--- START ---
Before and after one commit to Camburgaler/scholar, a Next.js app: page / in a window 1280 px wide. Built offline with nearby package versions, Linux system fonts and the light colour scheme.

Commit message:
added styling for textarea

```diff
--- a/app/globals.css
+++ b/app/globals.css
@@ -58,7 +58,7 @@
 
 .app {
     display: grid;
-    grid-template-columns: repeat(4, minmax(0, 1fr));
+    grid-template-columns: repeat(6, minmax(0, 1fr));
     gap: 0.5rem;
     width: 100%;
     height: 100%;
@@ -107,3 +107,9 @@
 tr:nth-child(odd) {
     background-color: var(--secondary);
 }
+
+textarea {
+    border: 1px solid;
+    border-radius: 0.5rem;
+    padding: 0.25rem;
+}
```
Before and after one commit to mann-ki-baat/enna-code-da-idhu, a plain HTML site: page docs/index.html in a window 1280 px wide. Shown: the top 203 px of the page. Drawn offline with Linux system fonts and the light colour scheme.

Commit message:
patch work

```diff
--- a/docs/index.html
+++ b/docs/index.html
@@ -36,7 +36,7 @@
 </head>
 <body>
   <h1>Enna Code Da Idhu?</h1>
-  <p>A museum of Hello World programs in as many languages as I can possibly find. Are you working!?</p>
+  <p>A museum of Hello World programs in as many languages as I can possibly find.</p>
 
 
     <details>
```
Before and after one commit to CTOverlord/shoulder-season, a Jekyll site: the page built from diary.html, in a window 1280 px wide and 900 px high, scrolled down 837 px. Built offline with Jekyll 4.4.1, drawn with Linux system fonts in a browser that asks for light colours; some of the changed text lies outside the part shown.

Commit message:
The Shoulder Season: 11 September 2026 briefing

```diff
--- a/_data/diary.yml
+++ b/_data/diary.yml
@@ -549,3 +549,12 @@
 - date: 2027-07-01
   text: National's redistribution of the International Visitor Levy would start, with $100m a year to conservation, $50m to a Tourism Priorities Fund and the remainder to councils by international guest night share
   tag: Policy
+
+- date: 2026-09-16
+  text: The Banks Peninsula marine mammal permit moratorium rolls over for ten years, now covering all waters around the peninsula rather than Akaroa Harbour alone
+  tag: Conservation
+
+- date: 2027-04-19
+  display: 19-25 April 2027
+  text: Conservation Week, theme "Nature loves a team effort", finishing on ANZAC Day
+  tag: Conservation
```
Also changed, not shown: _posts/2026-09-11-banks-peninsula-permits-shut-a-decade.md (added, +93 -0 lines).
--- END ---
= ABOUT THIS TASK =
Please output the entries above, every line exactly as it reads.

= OUTPUT OF THE TASK =
Before and after one commit to Camburgaler/scholar, a Next.js app: page / in a window 1280 px wide. Built offline with nearby package versions, Linux system fonts and the light colour scheme.

Commit message:
added styling for textarea

```diff
--- a/app/globals.css
+++ b/app/globals.css
@@ -58,7 +58,7 @@
 
 .app {
     display: grid;
-    grid-template-columns: repeat(4, minmax(0, 1fr));
+    grid-template-columns: repeat(6, minmax(0, 1fr));
     gap: 0.5rem;
     width: 100%;
     height: 100%;
@@ -107,3 +107,9 @@
 tr:nth-child(odd) {
     background-color: var(--secondary);
 }
+
+textarea {
+    border: 1px solid;
+    border-radius: 0.5rem;
+    padding: 0.25rem;
+}
```
Before and after one commit to mann-ki-baat/enna-code-da-idhu, a plain HTML site: page docs/index.html in a window 1280 px wide. Shown: the top 203 px of the page. Drawn offline with Linux system fonts and the light colour scheme.

Commit message:
patch work

```diff
--- a/docs/index.html
+++ b/docs/index.html
@@ -36,7 +36,7 @@
 </head>
 <body>
   <h1>Enna Code Da Idhu?</h1>
-  <p>A museum of Hello World programs in as many languages as I can possibly find. Are you working!?</p>
+  <p>A museum of Hello World programs in as many languages as I can possibly find.</p>
 
 
     <details>
```
Before and after one commit to CTOverlord/shoulder-season, a Jekyll site: the page built from diary.html, in a window 1280 px wide and 900 px high, scrolled down 837 px. Built offline with Jekyll 4.4.1, drawn with Linux system fonts in a browser that asks for light colours; some of the changed text lies outside the part shown.

Commit message:
The Shoulder Season: 11 September 2026 briefing

```diff
--- a/_data/diary.yml
+++ b/_data/diary.yml
@@ -549,3 +549,12 @@
 - date: 2027-07-01
   text: National's redistribution of the International Visitor Levy would start, with $100m a year to conservation, $50m to a Tourism Priorities Fund and the remainder to councils by international guest night share
   tag: Policy
+
+- date: 2026-09-16
+  text: The Banks Peninsula marine mammal permit moratorium rolls over for ten years, now covering all waters around the peninsula rather than Akaroa Harbour alone
+  tag: Conservation
+
+- date: 2027-04-19
+  display: 19-25 April 2027
+  text: Conservation Week, theme "Nature loves a team effort", finishing on ANZAC Day
+  tag: Conservation
```
Also changed, not shown: _posts/2026-09-11-banks-peninsula-permits-shut-a-decade.md (added, +93 -0 lines).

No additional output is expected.